Then, let them help you brainstorm ways of making dinner feel more inclusive, whether it’s asking them to help redirect the conversation in ways that are more inclusive or even simple steps like shifting who usually sits together so you have an opportunity to have some good side-conversations with your table neighbours. Another idea is to start bringing a friend to dinner (with the host’s permission). New people can help disrupt group dynamics and can offer you some support.

Another thing you could try is to make small changes to the Sunday gathering so you have more one-on-one time with family members. For example, you could create a small group that helps prepare dinner, dessert, or do the clean-up so that you have an activity to do together and some time to chat away from the larger group. Or you could start introducing something like a card or board game into the post-dinner routine, which could include everyone, keep the kids engaged, gives all of you something to focus on, and allows you to engage in different ways while having some silly, competitive fun. If you’re not confident that everyone will go along with this, go back to recruiting individual family members beforehand and asking them to help you get the ball rolling.

If your family proves resistant or the small changes don’t stick, it may be time to make a bigger disruption. Tell your family members that you love them but that the way family dinners make you feel excluded and because nothing has changed despite your efforts, you won’t be attending for a while. However – and here is the important bit – tell them you still value them all and would love to see them separately. Try to arrange to see one household a week, whether that means popping over to one of your siblings’ houses for a cup of tea, offering to join them for one of the kids’ activities or inviting them to yours. This way, you’re setting boundaries around what kind of gatherings you’ll come to while still seeing your family regularly and getting to engage with them differently.

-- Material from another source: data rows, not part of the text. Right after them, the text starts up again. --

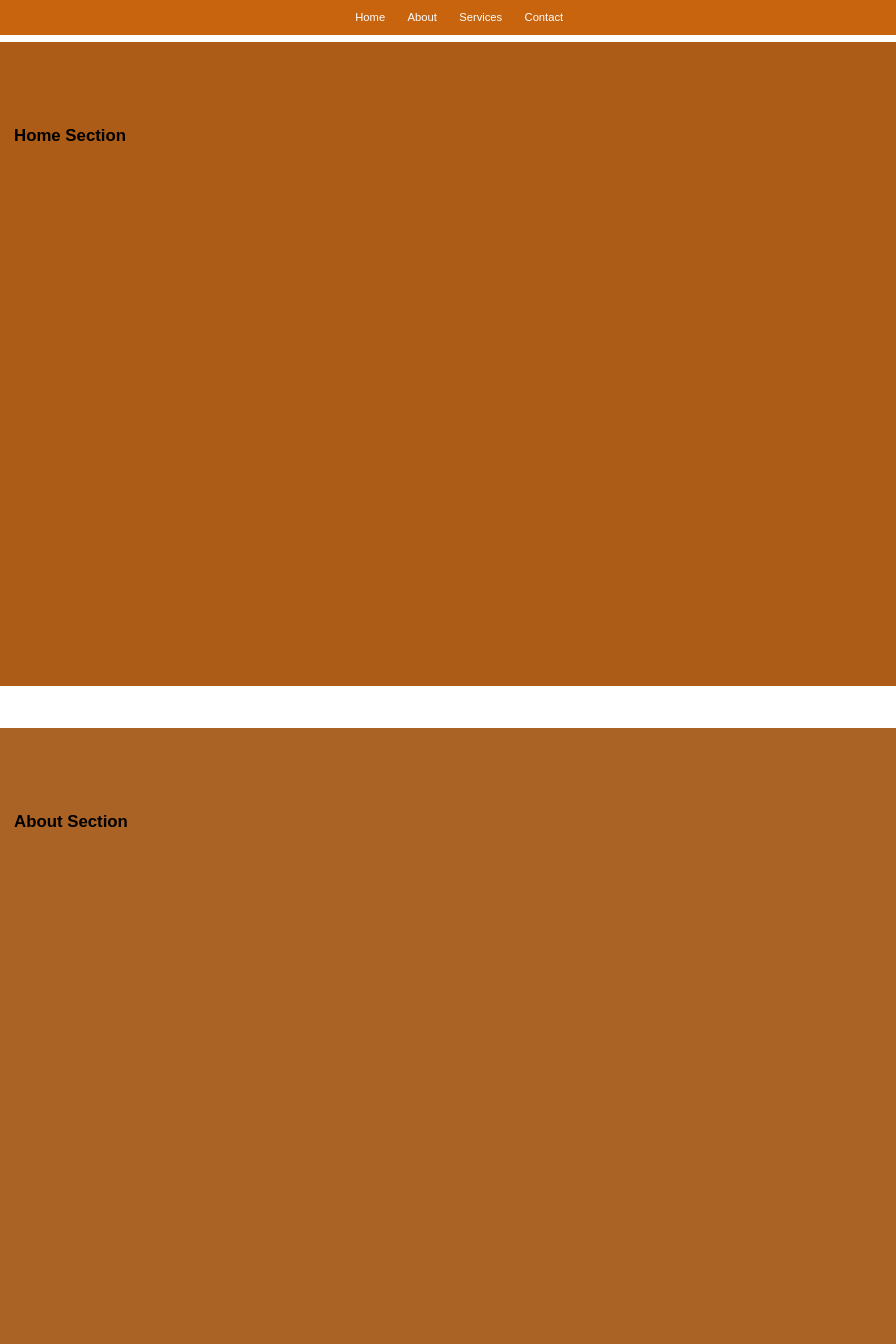
Repository: danichimescu/tema_unu_
Page: index.html
These files come from the project's save history. The page is drawn as it stood at one moment and after the next save; the edit follows.
The browser window is 1280 px wide. The pictures show the part of the page from y = 0 to 1920 px (the page is 3920 px tall before and 3680 px after), at 70% of full size.

Above is the page before, as saved 2025-10-06 01:36:11.

### index.html
<!DOCTYPE html>
<html lang="en">
<head>
  <meta charset="UTF-8">
  <meta name="viewport" content="width=device-width, initial-scale=1.0">
  <title>Document</title>
</head>
<body>

</body>
</html>

<!DOCTYPE html>
<html lang="en">
<head>
  <meta charset="UTF-8" />
  <meta name="viewport" content="width=device-width, initial-scale=1.0" />
  <title>Sovis Print</title>
  <script src="main.js" defer></script>
  <link rel="stylesheet" href="style.css" />
</head>

<body>

  <nav>
    <a href="#home">Home</a>
    <a href="#about">About</a>
    <a href="#services">Services</a>
    <a href="#contact">Contact</a>
  </nav>

  <section id="home">
    <h1>Home Section</h1>
  </section>
  <section id="about">
    <h1>About Section</h1>
  </section>
  <section id="services">
    <h1>Services Section</h1>
  </section>
  <section id="contact">
    <h1>Contact Section</h1>
  </section>

</body>

</html>

### style.css
/* ce e html? */
/* https://www.w3schools.com/cssref/pr_scroll-behavior.php#:~:text=This%20is%20default-,smooth,property%20to%20its%20default%20value. */

html {
    scroll-behavior: smooth;
}

body {
    font-family: sans-serif;
    margin: 0;
}

nav {
    position: fixed;
    top: 0;
    width: 100%;
    background: #c7640d;
    padding: 1rem;
    display: flex;
    justify-content: center;
    gap: 2rem;
}

nav a {
    color: white;
    text-decoration: none;
}

section {
    padding: 100px 20px;
    margin-top: 60px;
    height: 100vh;
}

#home {
    background: #ac5c16;
}

#about {
    background: #ab6325;
}

#services {
    background: #ab7b51;
}

#contact {
    background: #b18c6c;
}

Loaded but not shown: main.js (no stored copy; drawn as an empty file)

After the next save:
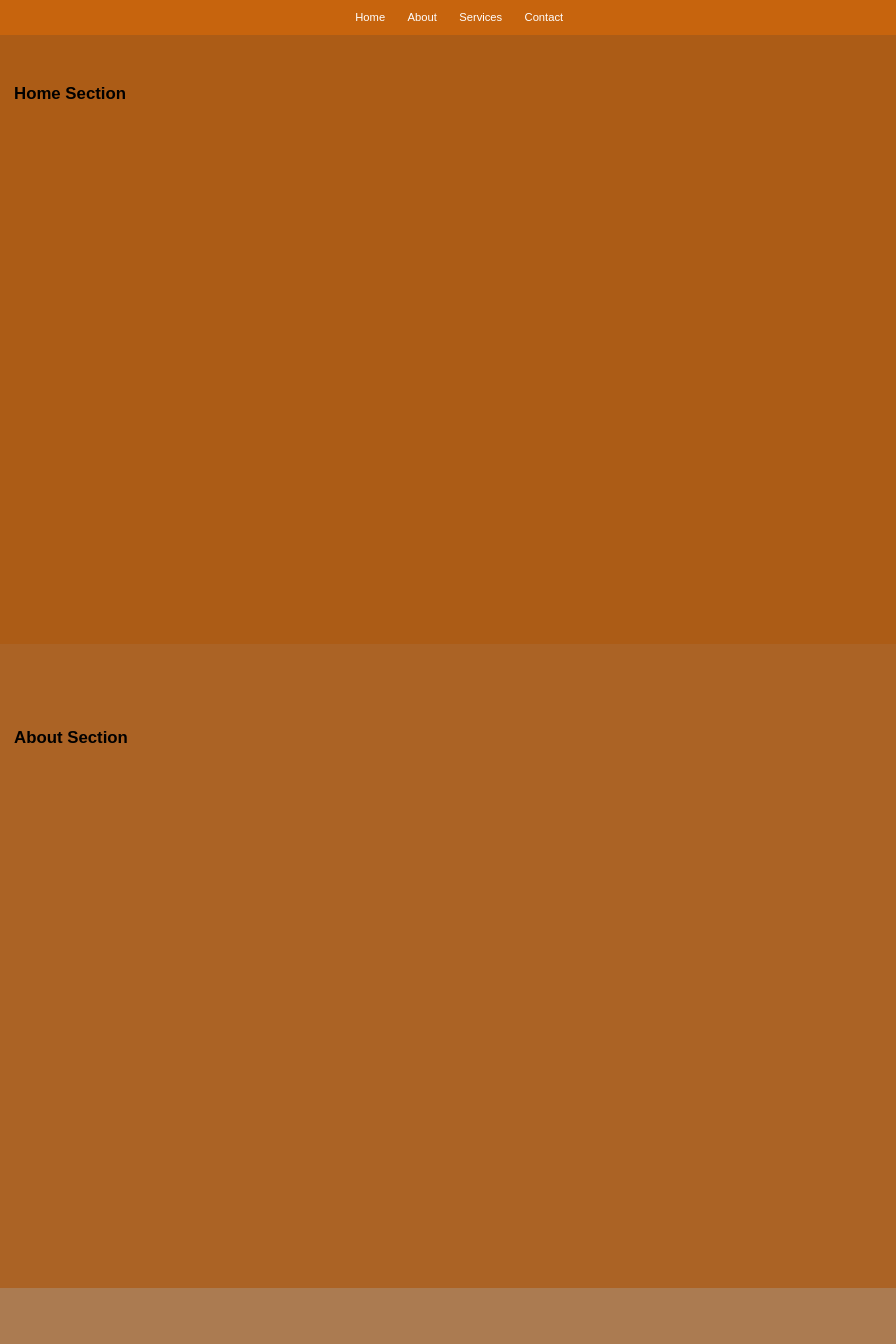
Saved 13 s later.
--- a/style.css
+++ b/style.css
@@ -28,7 +28,7 @@ nav a {
 
 section {
     padding: 100px 20px;
-    margin-top: 60px;
+    /* margin-top: 60px; */
     height: 100vh;
 }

You could also try to start a new tradition for family gatherings that allows you to set the tone. If you’re in the position to, could you hold a gathering in your home where you could welcome everyone and tell them that phones are banned at the table, or organise to do something together that doesn’t involve just sitting around a table talking? Could you organise a walk, a group swim, a games night where everyone could come? Or every couple of months could you arrange a siblings-only evening where you all go for dinner and drinks without their partners, giving them the opportunity to have a kid-free night?

I’m really sorry that you’re feeling disconnected from your family, but don’t give up on them. Sometimes a routine shake-up is all that’s needed to change a dynamic, and I really hope they meet your efforts.